Long gone are the days of Joe Camel and his cartoon pals gamboling across cigarette ads and peering out from packages, but does that mean kids don’t recognize certain brands of smokes when they see them? Nope, says one study — even without blatant gimmicks to draw in the younger set, children can still tell cigarette logos apart from each other.
Back in 1991, researchers working on a study about kids and cigarettes found that 91% of 6-year-olds surveyed could match Old Joe’s cartoon character with a photo of a cigarette, making him on par with Mickey Mouse so far as recognition goes. One might think things have changed in the two decades since, but alas, says a new study, not so much.
A study in Pediatrics published online today found that around the world, children are paying attention to cigarette marketing. Researchers saw 68% of 2,400 children ages 5 and 6, surveyed in Brazil, China, India, Nigeria, Pakistan and Russia could correctly identify at least one cigarette brand logo in a game that matched objects with logos.
The authors of the study point to previous studies showing that when kids are exposed to tobacco marketing, they’re more likely to smoke cigarettes as adults.
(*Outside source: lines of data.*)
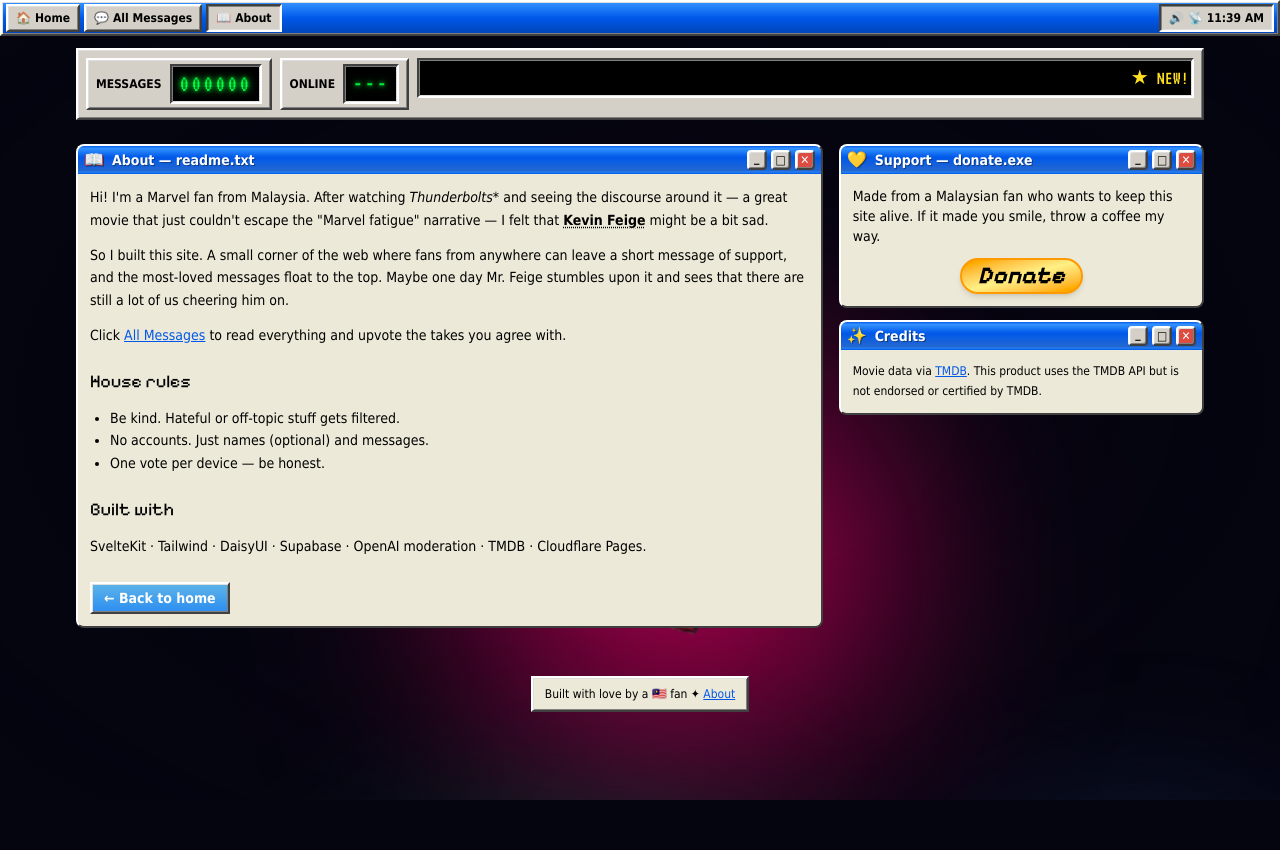
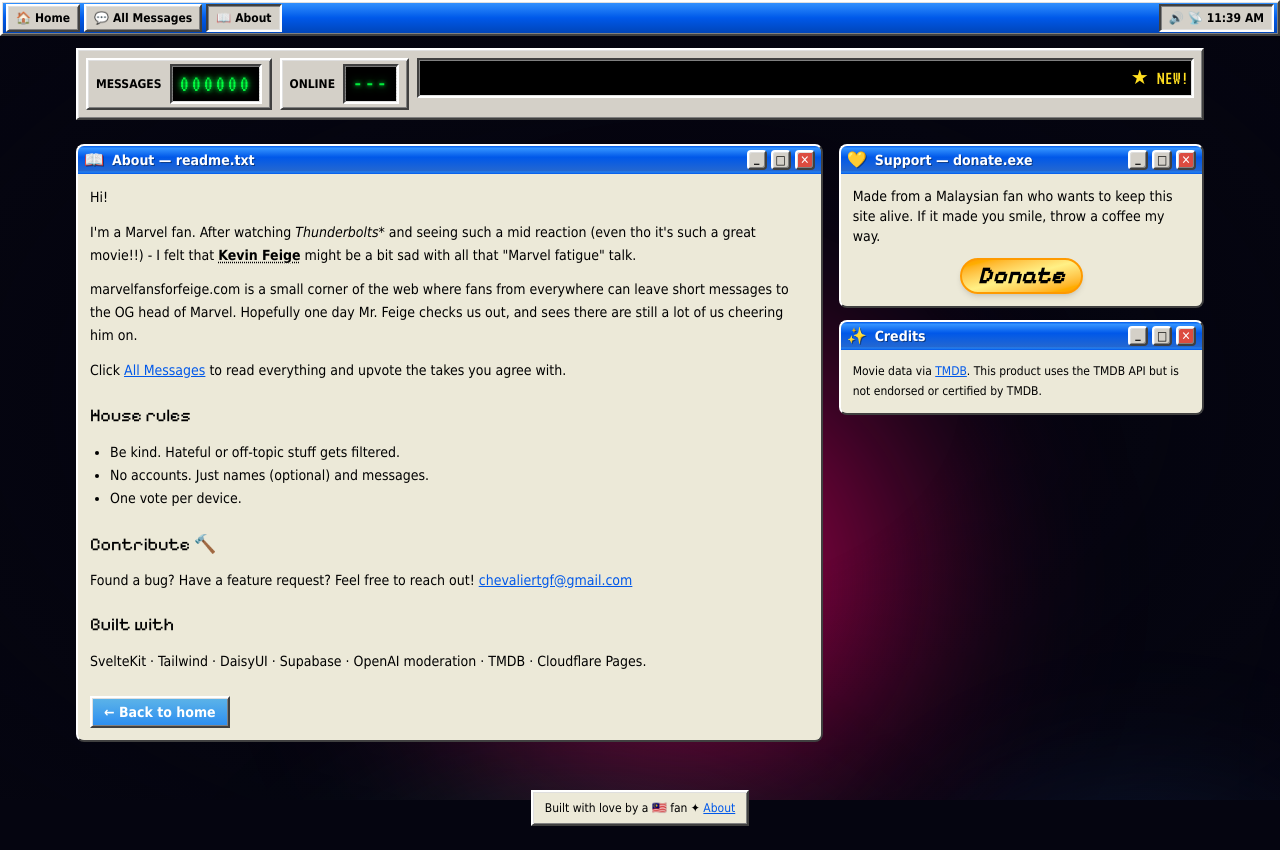
Before and after one commit to tangafoo/malaysia-krakoa, a SvelteKit app: page /about in a window 1280 px wide. Before the commit the page ends 800 px from the top, so only its background shows below. Built offline with nearby package versions, Linux system fonts and the light colour scheme; no server answers; the database is empty; a web font is replaced by a local one.

Commit message:
Update about copy

```diff
--- a/src/routes/+page.svelte
+++ b/src/routes/+page.svelte
@@ -127,7 +127,7 @@
 
 			<div class="flex items-center justify-between gap-2">
 				<span class="font-tahoma text-xs text-[#404040]">
-					Moderators have their eye out. ⌘+Enter to send.
+					The Watcher sees all 👀. ⌘+Enter to send.
 				</span>
 				<XPButton type="submit" variant="primary" disabled={submitting || !content.trim()}>
 					{submitting ? 'Sending…' : 'Send'}
--- a/src/routes/about/+page.svelte
+++ b/src/routes/about/+page.svelte
@@ -21,15 +21,17 @@
 	<div class="lg:col-span-2">
 		<XPWindow title="About — readme.txt" icon="📖">
 			<div class="font-tahoma flex flex-col gap-3 text-sm leading-relaxed">
+				<p>Hi!</p>
 				<p>
-					Hi! I'm a Marvel fan from Malaysia. After watching <em>Thunderbolts*</em> and seeing the
-					discourse around it — a great movie that just couldn't escape the "Marvel fatigue"
-					narrative — I felt that <KevinTooltip><strong>Kevin Feige</strong></KevinTooltip> might be a bit sad.
+					I'm a Marvel fan. After watching <em>Thunderbolts*</em> and seeing such a mid reaction
+					(even tho it's such a great movie!!) - I felt that <KevinTooltip
+						><strong>Kevin Feige</strong></KevinTooltip
+					> might be a bit sad with all that "Marvel fatigue" talk.
 				</p>
 				<p>
-					So I built this site. A small corner of the web where fans from anywhere can leave a short
-					message of support, and the most-loved messages float to the top. Maybe one day Mr. Feige
-					stumbles upon it and sees that there are still a lot of us cheering him on.
+					marvelfansforfeige.com is a small corner of the web where fans from everywhere can leave
+					short messages to the OG head of Marvel. Hopefully one day Mr. Feige checks us out, and
+					sees there are still a lot of us cheering him on.
 				</p>
 				<p>
 					Click <a href="/comments" class="text-xp-blue underline">All Messages</a> to read everything
@@ -39,8 +41,16 @@
 				<ul class="list-disc pl-5">
 					<li>Be kind. Hateful or off-topic stuff gets filtered.</li>
 					<li>No accounts. Just names (optional) and messages.</li>
-					<li>One vote per device — be honest.</li>
+					<li>One vote per device.</li>
 				</ul>
+
+				<h3 class="font-pixelify mt-2 text-lg">Contribute 🔨</h3>
+				<p class="font-tahoma text-sm">
+					Found a bug? Have a feature request? Feel free to reach out! <a
+						href="mailto:chevaliertgf@gmail.com"
+						class="text-xp-blue underline">chevaliertgf@gmail.com</a
+					>
+				</p>
 
 				<h3 class="font-pixelify mt-2 text-lg">Built with</h3>
 				<p>
```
Therefore, the authors write, stronger regulations are required to better protect “this vulnerable population” from the “great efforts” of tobacco companies to encourage kids to use such products.
Removing logos altogether from product packaging or setting up minimum distances between retailers that sell cigarettes and areas kids frequent could serve to keep cigarettes from becomign too familiar to children, suggest the authors.